Information, discussions, warnings, and friendly assistance with all your computer-related problems.

Moderators: godfather, Dreamweaver

Post Reply
User avatar
Dreamweaver
Global Moderator
Posts: 9041
Joined: 16 Sep 2005, 15:46
Location: Victoria

How to Build a Low-tech Internet

Post by Dreamweaver » 09 Jan 2018, 20:33

A long read, this includes thoughts on and pictures of the following items.

Picture: A node in the Scottish Tegola Network.
WiFi-based Long Distance Network
Tegola project low-tech internet - Picture: A relay with three point-to-point links and three sectoral antennae. Tegola.
Long-distance WiFi links require line of sight to make a connection -- in this sense, the technology resembles the 18th century optical telegraph.
Advantages of Long Range WiFi
Litebeam M5Long range WiFi offers high bandwidth (up to 54 Mbps) combined with very low capital costs.
Long Range WiFi makes use of unlicensed spectrum and offers high bandwidth, low capital costs, easy installation, and low power requirements.
Long Range WiFi Networks in Poor Countries
A node in the AirJaldi network.
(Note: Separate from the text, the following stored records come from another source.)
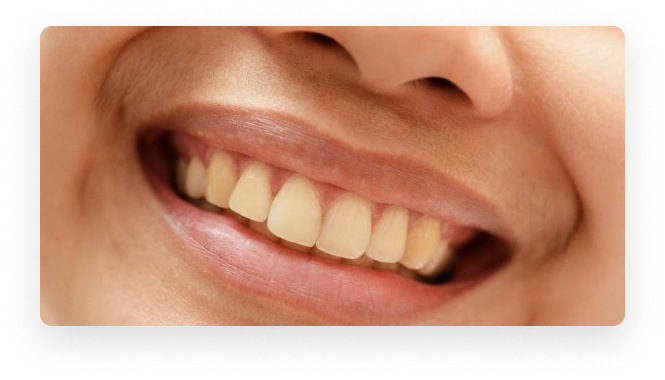
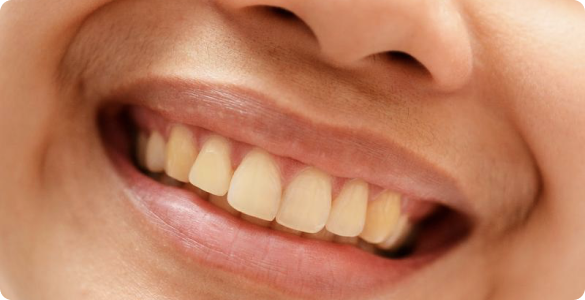
fix

diff --git a/source/sass/blocks/caries-ba.scss b/source/sass/blocks/caries-ba.scss
@@ -15,7 +15,6 @@
 
     position: relative;
     border-radius: 12px;
-    box-shadow: 0px 14px 40px rgba(0, 0, 0, 0.14);
 
     @media(max-width: 1023px) {
       width: calc(50% - 5px);
@@ -34,8 +33,8 @@
       color: #FFFFFF;
       position: absolute;
       display: flex;
-      bottom: 45px;
-      left: 30px;
+      bottom: 30px;
+      left: 26px;
 
       @media(max-width: 1023px) {
         box-sizing: border-box;
@@ -73,7 +72,8 @@
       object-fit: contain;
       width: 100%;
       height: auto;
-
+      border-radius: 12px;;
+      box-shadow: 0px 14px 40px rgba(0, 0, 0, 0.14);
     }
   }
 

diff --git a/source/index.html b/source/index.html
@@ -11,7 +11,7 @@
 <a href="stock-item.html">Акции внутренняя</a><br>
 <a href="testimonials.html">Отзывы</a><br>
 <a href="work.html">Вакансии</a><br>
-<a href="about.html">Цены</a><br>
+<a href="about.html">О компании</a><br>
 <a href="main.html">Главная</a><br>
 <a href="caries.html">Кариес</a><br>
 <a href="price.html">Цены</a><br>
Picture: AirJaldi.
WiFi-Based Community Networks in Europe
In a community network, the users themselves build, own, power and maintain the infrastructure.
Guifi in en rond barcelona
Wireless links in the Spanish Guifi network.
Performance of Low-tech Networks
The available bandwidth per user can vary enormously, depending on the bandwidth of the gateway node(s) and the number of users, among other factors
Antena-guifi-floresta - A node in the Spanish Guifi community network.
Delay-Tolerant Networks
Data Mules
Airjaldi epostmanPicture: AirJaldi.
In a data mules network, the local transport infrastructure substitutes for a wireless internet link.
Delay-Tolerant Software
A Freifunk WiFi-node is installed in Berlin, Germany.
Sneakernets
Freight train - Stuffing a cargo train full of digital storage media would beat any digital network in terms of speed, cost and energy efficiency.
Resilient Networks

Such a hybrid system of online and offline applications would remain a very powerful communication network -- unlike anything we had even in the late twentieth century. Even if we envision a doom scenario in which the wider internet infrastructure would disintegrate, isolated low-tech networks would still be very useful local and regional communication technologies. Furthermore, they could obtain content from other remote networks through the exchange of portable storage media. The internet, it appears, can be as low-tech or high-tech as we can afford it to be.

Kris De Decker (edited by Jenna Collett)

http://www.lowtechmagazine.com/2015/10/ ... ernet.html
I dream, therefore I am.

Post Reply